EXERCISE REQUIREMENTS -> For the entries below, state how many lines contain the word "templates" and add nothing else.

DATA SHOWN ->
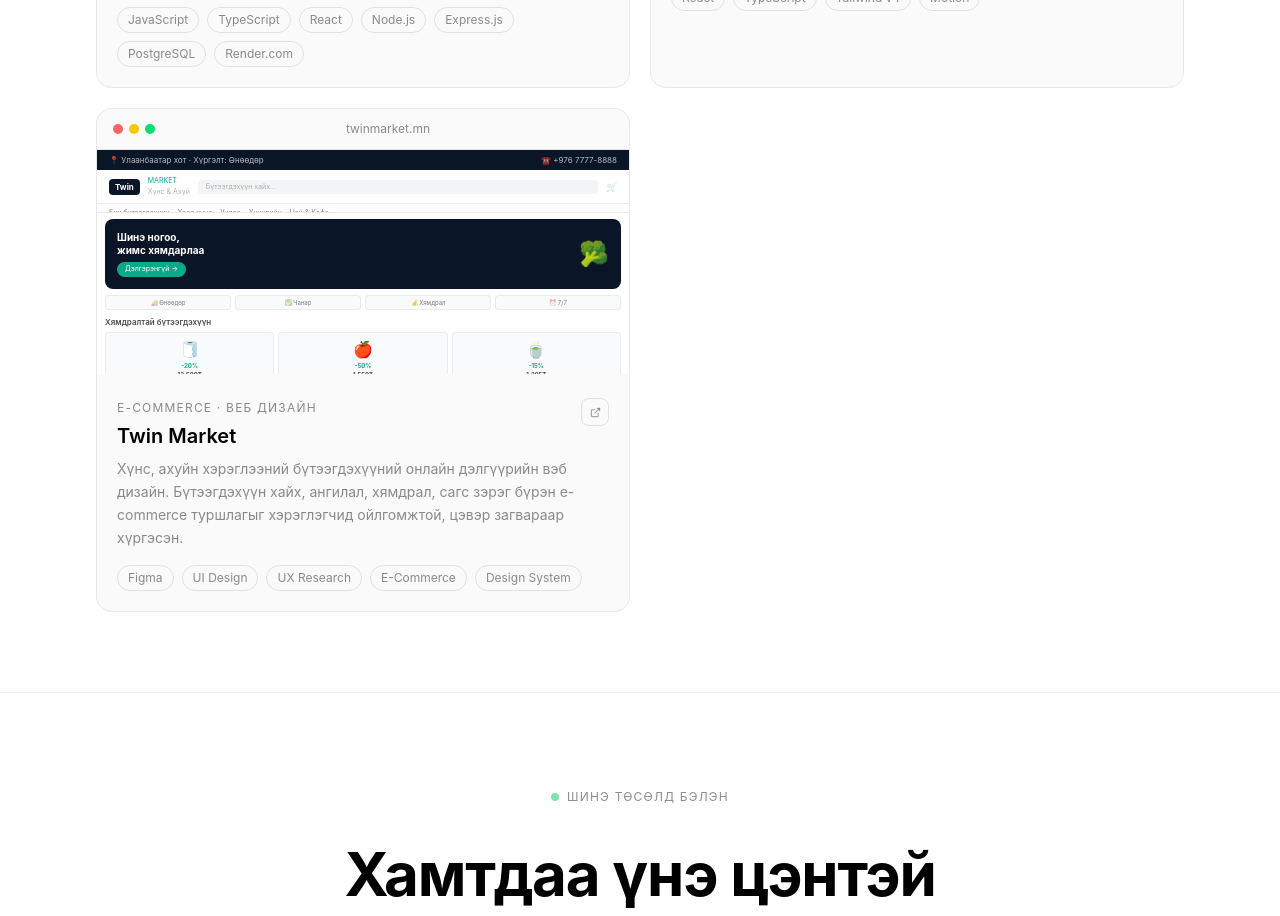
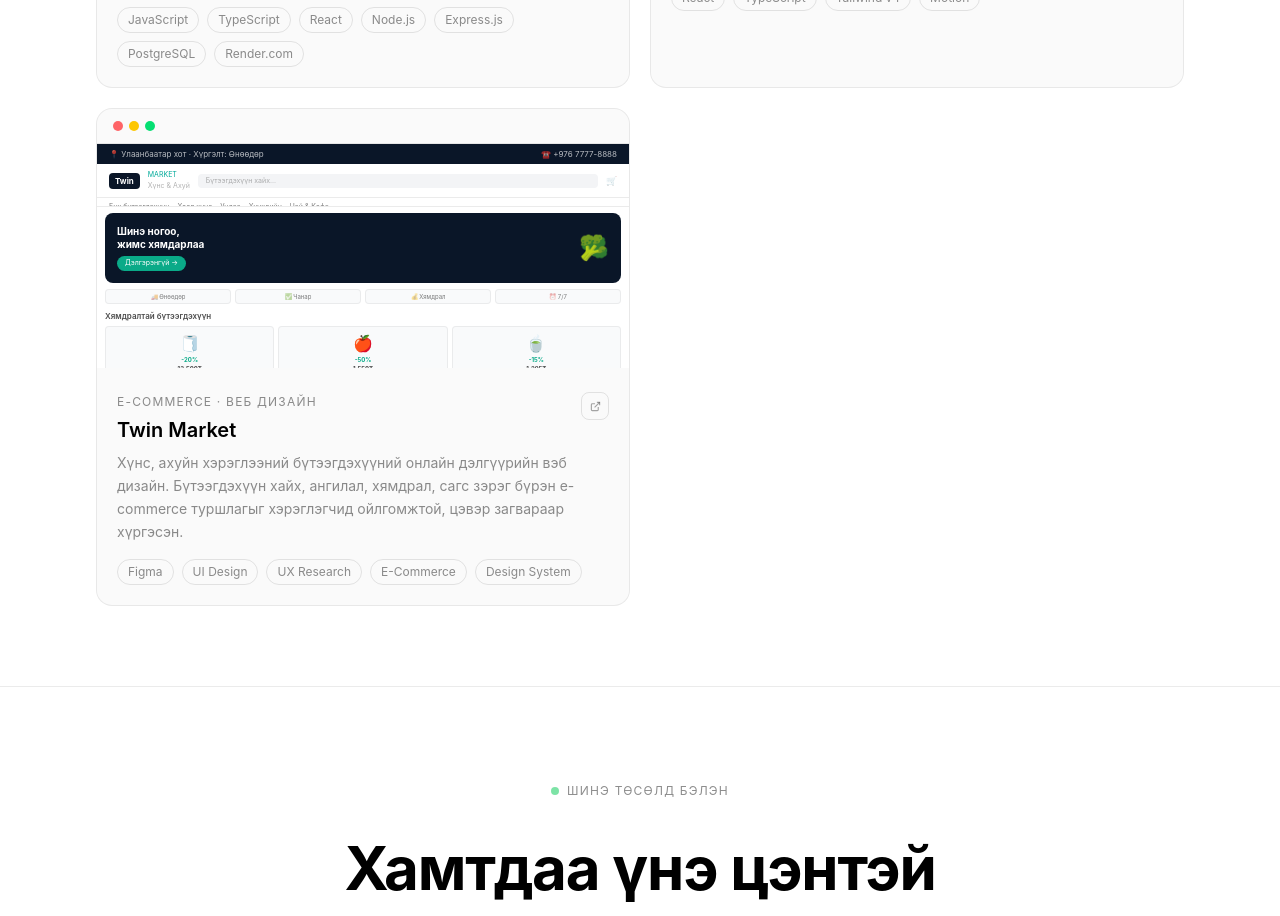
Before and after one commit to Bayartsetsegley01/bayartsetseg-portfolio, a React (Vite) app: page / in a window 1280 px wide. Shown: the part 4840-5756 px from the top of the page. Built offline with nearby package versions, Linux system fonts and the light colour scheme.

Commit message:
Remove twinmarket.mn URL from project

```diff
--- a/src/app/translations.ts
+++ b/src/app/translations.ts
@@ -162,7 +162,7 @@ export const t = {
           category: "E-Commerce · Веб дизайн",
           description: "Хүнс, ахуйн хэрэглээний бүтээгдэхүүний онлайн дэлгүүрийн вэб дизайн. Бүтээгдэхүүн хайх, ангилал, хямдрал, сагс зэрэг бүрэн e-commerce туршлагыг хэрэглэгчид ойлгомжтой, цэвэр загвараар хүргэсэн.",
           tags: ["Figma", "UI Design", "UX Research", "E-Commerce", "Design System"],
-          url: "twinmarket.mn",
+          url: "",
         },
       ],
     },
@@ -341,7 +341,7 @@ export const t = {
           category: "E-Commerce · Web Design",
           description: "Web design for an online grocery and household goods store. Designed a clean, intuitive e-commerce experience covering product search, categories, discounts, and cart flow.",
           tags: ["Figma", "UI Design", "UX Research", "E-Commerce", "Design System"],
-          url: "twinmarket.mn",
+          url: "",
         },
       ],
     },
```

---

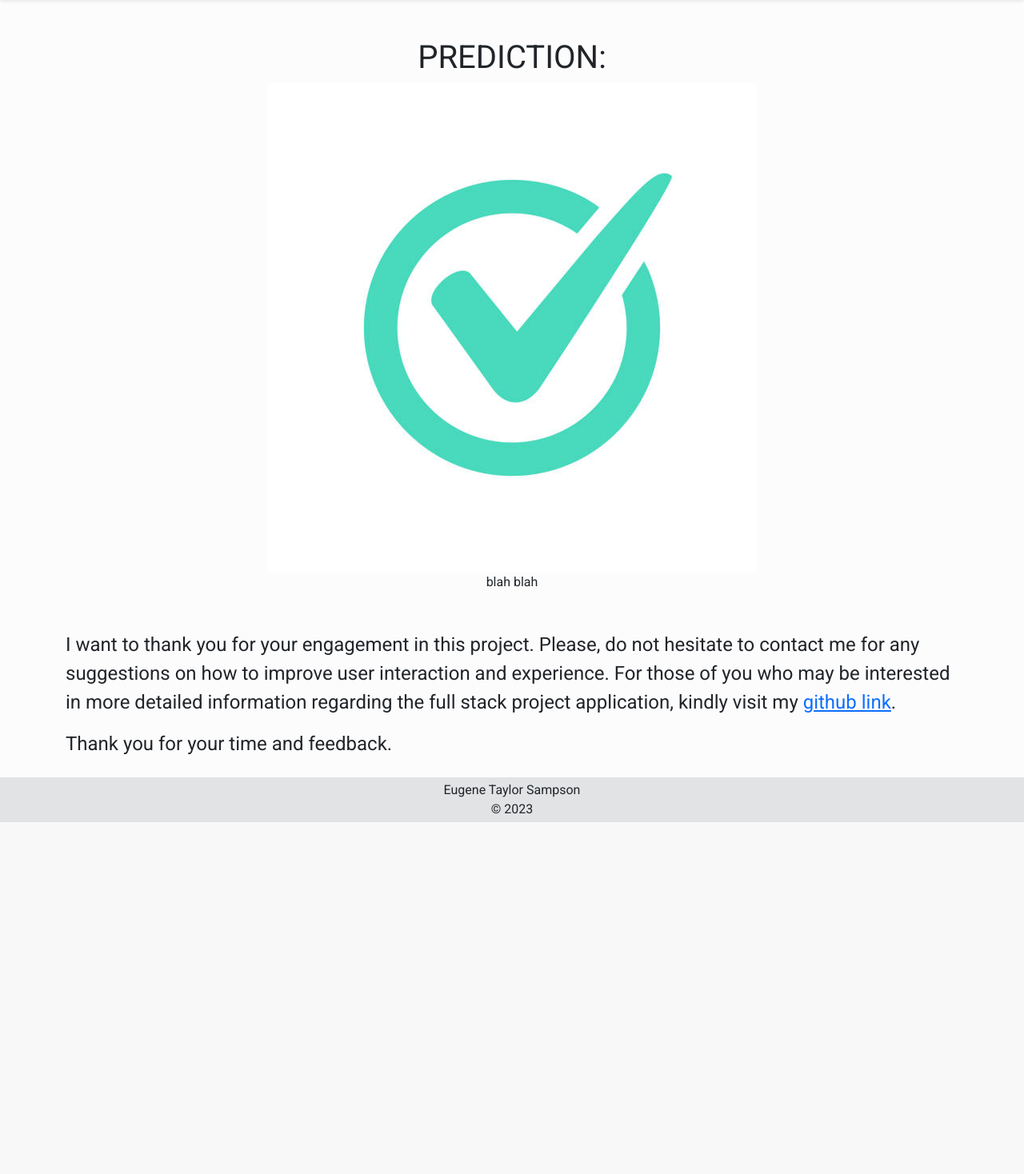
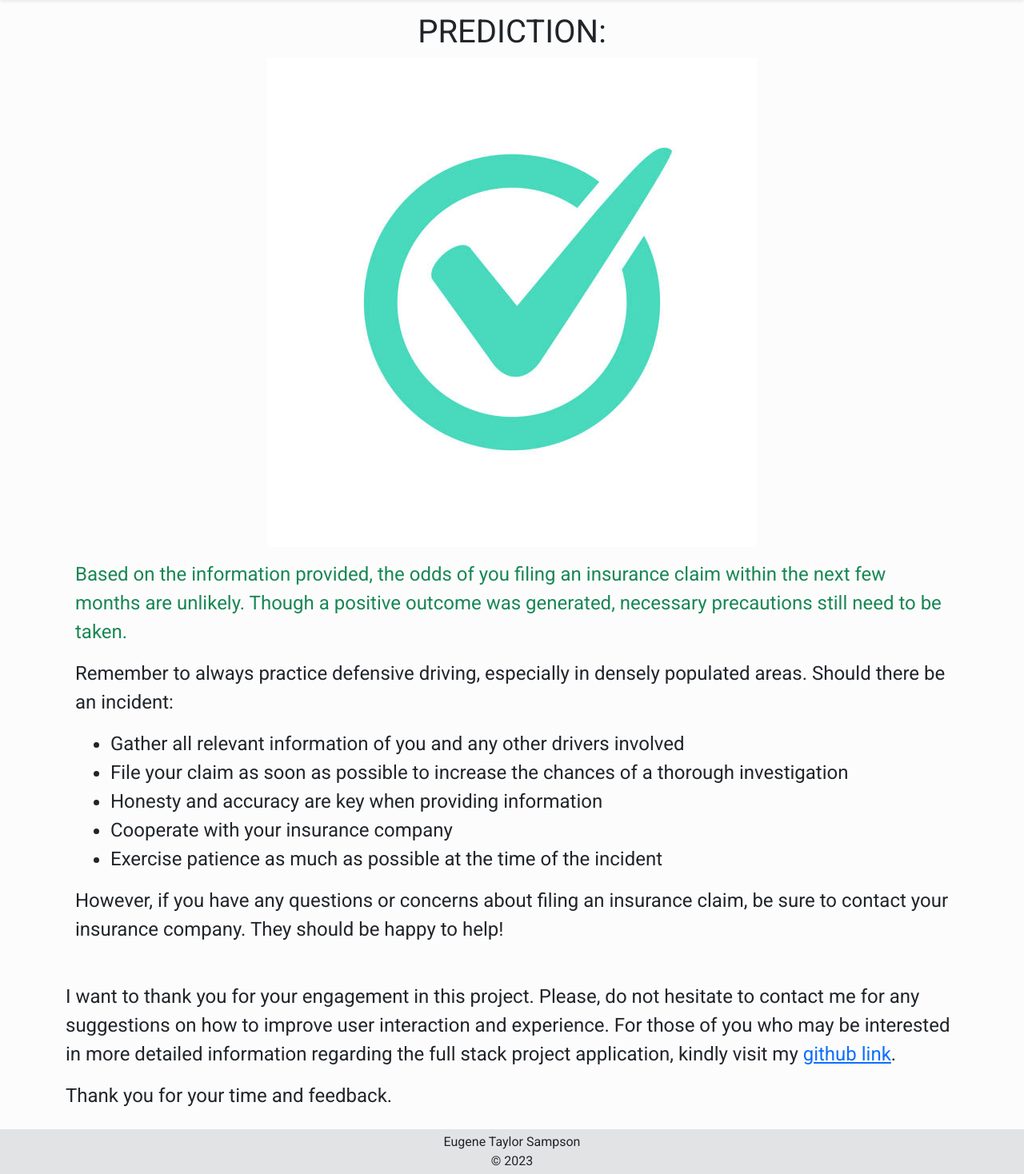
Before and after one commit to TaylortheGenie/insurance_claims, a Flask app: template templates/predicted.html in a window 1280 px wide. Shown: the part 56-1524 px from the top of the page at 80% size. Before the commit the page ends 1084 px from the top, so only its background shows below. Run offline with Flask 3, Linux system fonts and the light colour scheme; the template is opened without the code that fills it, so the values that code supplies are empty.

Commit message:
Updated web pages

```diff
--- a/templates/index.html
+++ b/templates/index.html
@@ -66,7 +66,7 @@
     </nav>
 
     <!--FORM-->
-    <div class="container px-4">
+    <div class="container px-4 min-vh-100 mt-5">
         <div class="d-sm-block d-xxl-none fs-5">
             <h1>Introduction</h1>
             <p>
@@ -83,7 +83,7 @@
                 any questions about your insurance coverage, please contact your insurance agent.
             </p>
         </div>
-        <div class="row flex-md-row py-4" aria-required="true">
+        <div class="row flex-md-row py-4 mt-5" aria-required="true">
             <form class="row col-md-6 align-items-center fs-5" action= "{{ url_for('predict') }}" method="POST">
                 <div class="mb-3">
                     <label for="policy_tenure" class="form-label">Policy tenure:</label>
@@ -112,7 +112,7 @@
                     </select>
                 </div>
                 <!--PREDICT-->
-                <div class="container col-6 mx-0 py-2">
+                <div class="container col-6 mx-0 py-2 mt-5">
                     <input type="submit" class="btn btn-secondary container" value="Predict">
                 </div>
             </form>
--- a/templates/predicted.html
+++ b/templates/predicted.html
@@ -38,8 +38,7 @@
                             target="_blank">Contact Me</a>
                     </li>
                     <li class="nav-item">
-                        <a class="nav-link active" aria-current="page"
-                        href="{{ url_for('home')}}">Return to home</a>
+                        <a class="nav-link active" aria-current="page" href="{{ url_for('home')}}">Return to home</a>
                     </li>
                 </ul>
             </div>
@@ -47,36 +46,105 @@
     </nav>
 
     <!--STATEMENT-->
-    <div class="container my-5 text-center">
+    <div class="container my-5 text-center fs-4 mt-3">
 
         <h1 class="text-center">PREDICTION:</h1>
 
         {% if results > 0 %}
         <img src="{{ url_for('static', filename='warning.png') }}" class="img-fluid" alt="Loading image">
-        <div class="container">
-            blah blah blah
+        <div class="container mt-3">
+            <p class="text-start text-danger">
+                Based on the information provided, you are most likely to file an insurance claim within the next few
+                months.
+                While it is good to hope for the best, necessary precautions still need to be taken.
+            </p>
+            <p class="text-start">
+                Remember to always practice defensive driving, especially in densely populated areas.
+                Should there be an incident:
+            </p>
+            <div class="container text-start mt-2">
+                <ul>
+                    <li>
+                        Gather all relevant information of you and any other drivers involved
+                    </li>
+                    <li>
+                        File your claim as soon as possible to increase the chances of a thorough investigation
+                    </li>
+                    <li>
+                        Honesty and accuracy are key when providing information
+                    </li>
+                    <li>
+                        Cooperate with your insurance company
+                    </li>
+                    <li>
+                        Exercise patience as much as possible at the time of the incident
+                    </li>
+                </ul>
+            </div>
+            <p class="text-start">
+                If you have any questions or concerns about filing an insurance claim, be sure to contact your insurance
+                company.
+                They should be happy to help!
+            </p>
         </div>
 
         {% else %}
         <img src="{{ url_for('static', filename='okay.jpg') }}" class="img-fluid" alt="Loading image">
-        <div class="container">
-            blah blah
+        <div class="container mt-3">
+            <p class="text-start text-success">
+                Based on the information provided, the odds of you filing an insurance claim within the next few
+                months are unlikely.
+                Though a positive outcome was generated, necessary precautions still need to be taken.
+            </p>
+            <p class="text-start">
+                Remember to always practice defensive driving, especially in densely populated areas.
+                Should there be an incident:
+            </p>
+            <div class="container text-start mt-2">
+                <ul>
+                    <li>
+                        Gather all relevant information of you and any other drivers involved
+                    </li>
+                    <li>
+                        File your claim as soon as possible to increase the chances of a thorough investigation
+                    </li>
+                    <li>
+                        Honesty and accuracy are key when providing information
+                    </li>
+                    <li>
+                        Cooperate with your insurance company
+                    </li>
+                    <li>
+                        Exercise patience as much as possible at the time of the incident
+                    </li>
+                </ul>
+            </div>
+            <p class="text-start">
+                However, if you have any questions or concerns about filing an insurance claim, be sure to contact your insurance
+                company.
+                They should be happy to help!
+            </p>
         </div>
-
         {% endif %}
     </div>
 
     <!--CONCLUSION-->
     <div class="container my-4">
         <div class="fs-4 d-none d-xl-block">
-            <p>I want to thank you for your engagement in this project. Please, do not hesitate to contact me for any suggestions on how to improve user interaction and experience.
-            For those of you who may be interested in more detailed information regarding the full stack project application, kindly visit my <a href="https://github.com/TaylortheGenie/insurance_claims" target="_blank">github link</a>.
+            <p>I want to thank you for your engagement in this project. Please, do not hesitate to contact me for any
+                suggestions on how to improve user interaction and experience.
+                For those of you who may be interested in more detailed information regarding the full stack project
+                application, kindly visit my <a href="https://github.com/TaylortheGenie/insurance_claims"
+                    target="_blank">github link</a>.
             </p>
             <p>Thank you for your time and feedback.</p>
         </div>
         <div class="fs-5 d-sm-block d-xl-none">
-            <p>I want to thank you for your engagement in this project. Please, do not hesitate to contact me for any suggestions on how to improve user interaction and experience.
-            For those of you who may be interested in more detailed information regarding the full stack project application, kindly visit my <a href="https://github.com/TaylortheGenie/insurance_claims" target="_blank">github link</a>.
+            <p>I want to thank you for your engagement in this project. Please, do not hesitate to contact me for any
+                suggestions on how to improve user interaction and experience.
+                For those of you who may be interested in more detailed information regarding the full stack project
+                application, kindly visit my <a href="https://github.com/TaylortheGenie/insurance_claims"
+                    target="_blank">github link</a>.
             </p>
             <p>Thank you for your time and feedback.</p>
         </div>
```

EXERCISE RESPONSE -> 5